─── DATA SHOWN ───

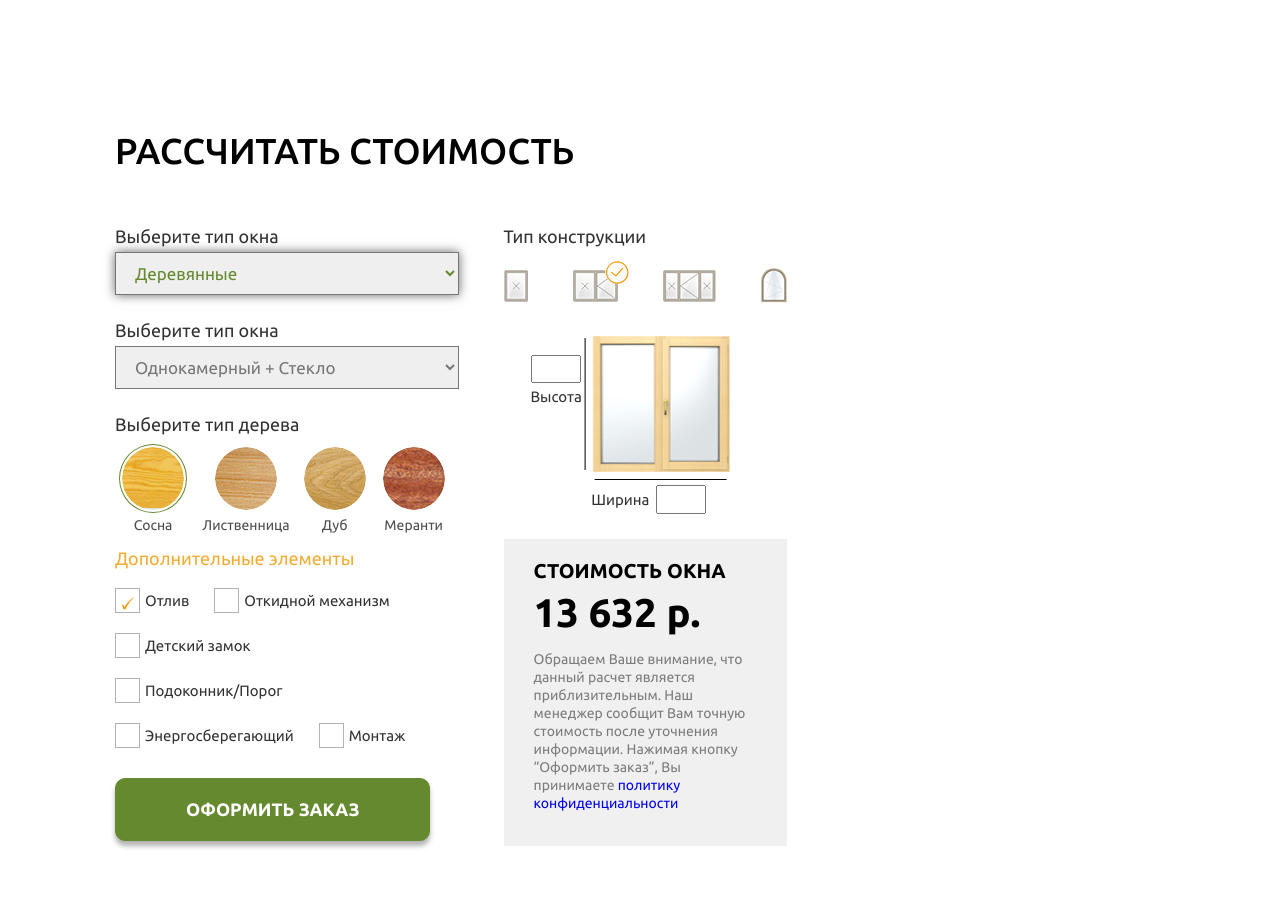
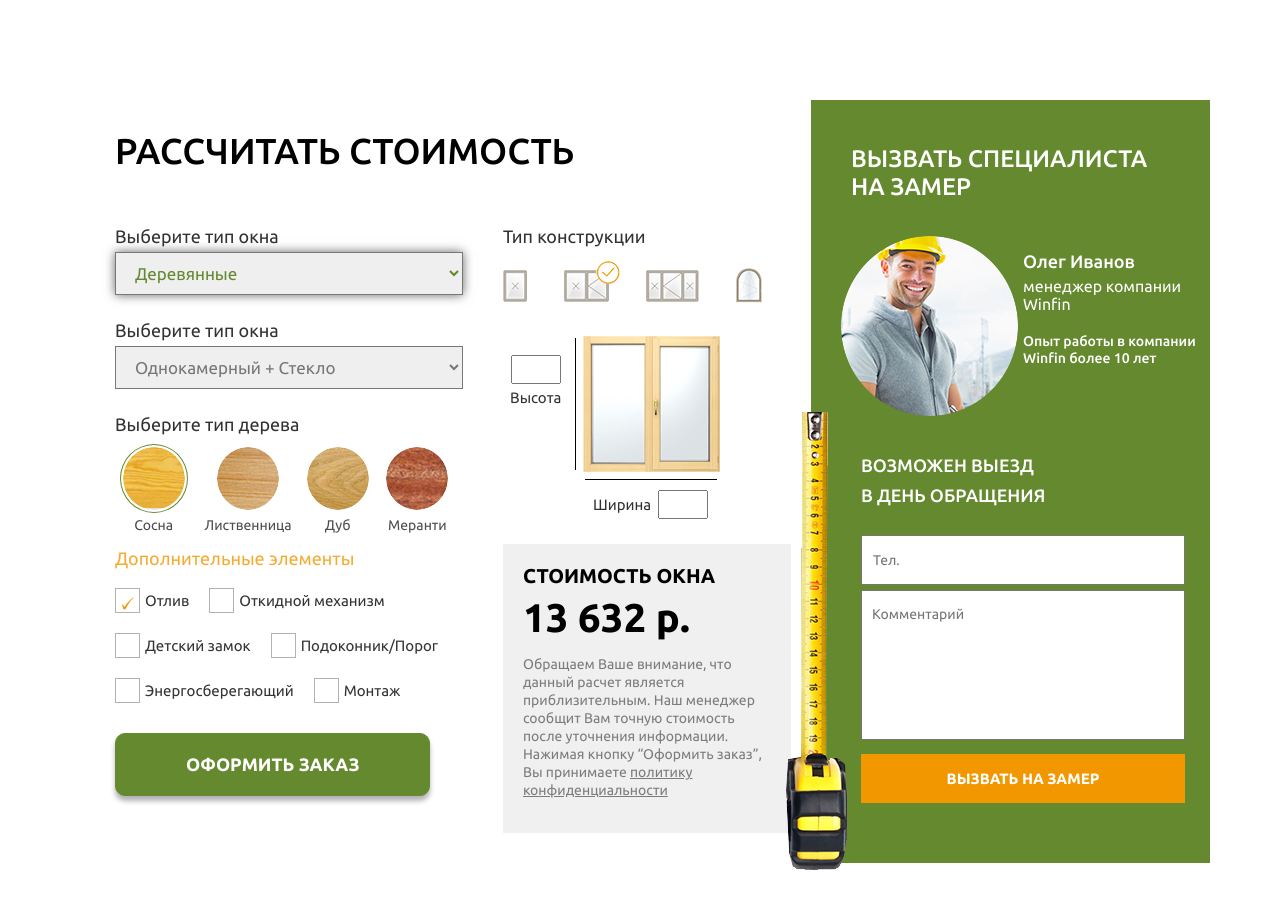
Before and after one commit to AomineVlady/winfin, a website built with webpack: page src/index.html in a window 1280 px wide. Built offline with nearby package versions, Linux system fonts and the light colour scheme; files whose address does not match are found by name.

Commit message:
forms ready

```diff
--- a/src/index.html
+++ b/src/index.html
@@ -167,14 +167,30 @@
           <div class="window-price">
             <h3 class="window-price__title">Стоимость окна</h3>
             <span class="window-price__value">13 632 р.</span>
-            <p class="window-price__desc">Обращаем Ваше внимание, что данный расчет является приблизительным. Наш менеджер сообщит Вам точную стоимость после уточнения информации. Нажимая кнопку “Оформить заказ”, Вы принимаете <a href="#" class="window-price__">политику конфиденциальности</a> </p>
+            <p class="window-price__desc">Обращаем Ваше внимание, что данный расчет является приблизительным. Наш менеджер сообщит Вам точную стоимость после уточнения информации. Нажимая кнопку “Оформить заказ”, Вы принимаете <a href="#" class="window-price__politic">политику конфиденциальности</a> </p>
           </div>
         </div>
       </form>
 
       <form action="#" class="winfin__call">
-        <h3 class="winfin__form-caption">вызвать специалиста на замер</h3>
-
+        <h3 class="winfin__call-title">вызвать специалиста на замер</h3>
+        <div class="winfin__call__employee">
+          <div class="winfin__call__employee-picture">
+            <img src="img/employee.png" alt="сотрудник компании">
+          </div>
+          <div class="winfin__call__employee-content">
+            <p class="winfin__call__employee-name">Олег Иванов</p>
+            <p class="winfin__call__employee-position">менеджер компании Winfin</p>
+            <span class="winfin__call__employee-desc">Опыт работы в компании Winfin более 10 лет</span>
+          </div>
+        </div>
+        <div class="winfin__call__input-data">
+          <p class="winfin__call-desc">возможен выезд в день обращения</p>
+          <input name="phone" class="winfin__call__phone" type="tel" placeholder="Тел.">
+          <textarea type="text" name="comment" class="winfin__call__comment" placeholder="Комментарий"></textarea>
+          <button type="submit" class="winfin__call__submit-button">Вызвать на замер</button>
+        </div>
+        <img class="winfin__call-decoration" src="img/rulet.png" alt="рулетка">
       </form>
     </section>
   </div>
--- a/src/scss/base/variables.scss
+++ b/src/scss/base/variables.scss
@@ -4,3 +4,5 @@ $desktop-width: 1023px;
 $large-width: 1366px;
 $retina-dpi: 144dpi;
 $retina-dppx: 1.5dppx;
+
+$orange: #f29700;
--- a/src/scss/components/calculate-form.scss
+++ b/src/scss/components/calculate-form.scss
@@ -1,7 +1,7 @@
 .winfin__calculate{
-    width: 70%;
+    width: 65%;
     color:#000;
-    padding: 30px 15px 15px 45px;
+    padding: 30px 0px 15px 45px;
     display: flex;
     justify-content: space-between;
     align-items: flex-start;
@@ -39,6 +39,8 @@
     font-size: 18px;
     margin: 5px 0;
     opacity: .8;
+    width: 100%;
+    text-align: left;
 }
 
 .variables__list{
@@ -108,7 +110,7 @@ border:1px solid #668a30;
 
 .text-orange{
     margin: 10px 0;
-    color:#f29700;
+    color:$orange;
 }
 
 .additional{
@@ -123,7 +125,7 @@ border:1px solid #668a30;
 }
 
 .additional__item{
-    margin-right: 25px;
+    margin-right: 20px;
     position: relative;
 }
 
@@ -182,7 +184,7 @@ border:1px solid #668a30;
 }
 
 .construct{
-    padding:0 15px 15px 45px;
+    padding:0 20px 15px 40px;
     display: flex;
     align-items: flex-start;
     flex-direction: column;
@@ -194,7 +196,7 @@ border:1px solid #668a30;
     display: flex;
     align-items: center;
     justify-content: space-between;
-    width: 100%;
+    width: 90%;
     flex-wrap: wrap;
     margin-bottom: 10px;
     padding: 0;
@@ -231,10 +233,6 @@ border:1px solid #668a30;
     width: 100%;
 }
 
-.window-size__picture{
-    transform: translateX(8%);
-}
-
 .window-size__data{
     display: flex;
     flex-direction: column;
@@ -244,13 +242,13 @@ border:1px solid #668a30;
 
 .size-hight{
     position: absolute;
-    left: 7%;
+    left: 0%;
     top: 10%;
 }
 
 .size-width{
     flex-direction: row-reverse;
-    padding: 5px 0px;
+    padding: 10px 0px 5px;
 }
 
 .window-size__data-value{
@@ -269,7 +267,7 @@ border:1px solid #668a30;
     background-color: #f1f0f0;
     color:#000;
     width: 100%;
-    padding: 20px 30px;
+    padding: 20px 20px;
 }
 
 .window-price__title{
@@ -291,3 +289,8 @@ border:1px solid #668a30;
     color: #7c7c7b;
     line-height: 18px;
 }
+
+.window-price__politic{
+    text-decoration: underline;
+    color: #7c7c7b;
+}
--- a/src/scss/components/call-form.scss
+++ b/src/scss/components/call-form.scss
@@ -1,15 +1,114 @@
-.winfin__form{
-    width: 30%;
+.winfin__call{
+    width: 35%;
     color:#fff;
     background-color: #64892e;
-    padding: 45px 5px 50px 5px;
+    padding: 45px 0px 50px 0px;
+    position: relative;
+    display: flex;
+    flex-direction: column;
+    align-items: center;
+    justify-content: space-between;
 }
 
-.winfin__form-caption{
+.winfin__call-title{
     font-size: 24px;
     font-family: "Ubuntu";
     font-weight: 500;
-    margin: 0;
-    padding: 0;
+    padding:0 40px;
+    margin: 0 0 25px 0;
     text-transform: uppercase;
 }
+
+.winfin__call__employee{
+    display: flex;
+    align-items: flex-start;
+    justify-content: space-between;
+    padding: 0 5px 0 25px;
+}
+.winfin__call__employee-picture{
+    margin: 0 5px;
+}
+
+.winfin__call__employee-content{
+    display: flex;
+    flex-direction: column;
+    align-items: flex-start;
+    justify-content: center;
+    padding: 10px 0 0 0;
+}
+
+.winfin__call__employee-name{
+    font-size: 18px;
+    font-weight: 500;
+    margin: 5px 0;
+    padding: 0;
+}
+
+.winfin__call__employee-position{
+    font-size: 16px;
+    font-weight: 400;
+    padding: 0;
+    margin: 0;
+}
+
+.winfin__call__employee-desc{
+    font-size: 14px;
+    font-weight: 500;
+    padding: 0;
+    margin: 20px 0;
+}
+
+.winfin__call-decoration{
+    position: absolute;
+    bottom: -8px;
+    left: -25px;
+}
+
+.winfin__call__input-data{
+    padding: 0 25px 0 50px;
+}
+
+.winfin__call-desc{
+    font-size: 18px;
+    text-transform: uppercase;
+    line-height: 30px;
+    text-align: left;
+    font-weight: 500;
+    padding-right: 42%;
+    margin: 20px 0;
+    display: block;
+}
+
+.winfin__call__phone{
+    font-size: 14px;
+    color: rgba(0,0,0,.8);
+    padding:15px 10px;
+    width: 100%;
+    margin: 5px 0;
+}
+
+.winfin__call__comment{
+    font-size: 14px;
+    color: rgba(0,0,0,.8);
+    padding:15px 10px;
+    width: 100%;
+    height: 150px;
+    resize: none
+}
+
+.winfin__call__submit-button{
+    width: 100%;
+    background-color: $orange;
+    color:#fff;
+    font-size: 15px;
+    font-weight: 700;
+    margin: 10px 0;
+    padding: 15px 20px;
+    text-transform: uppercase;
+    border:1px solid $orange;
+    transition: all .3s ease;
+    &:hover{
+        color:$orange;
+        background-color: #fff;
+    }
+}
```
Also changed, not shown: src/img/employee-full.png (added), src/img/employee.png (added), src/img/rulet.png (added).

───

INSTRUCTIONS FOR THE TASK →
Using the records above, report each line that contains the word "left" by copying it.

ANSWER TO THIS TASK →
+    text-align: left;
-    left: 7%;
+    left: 0%;
+    left: -25px;
+    text-align: left;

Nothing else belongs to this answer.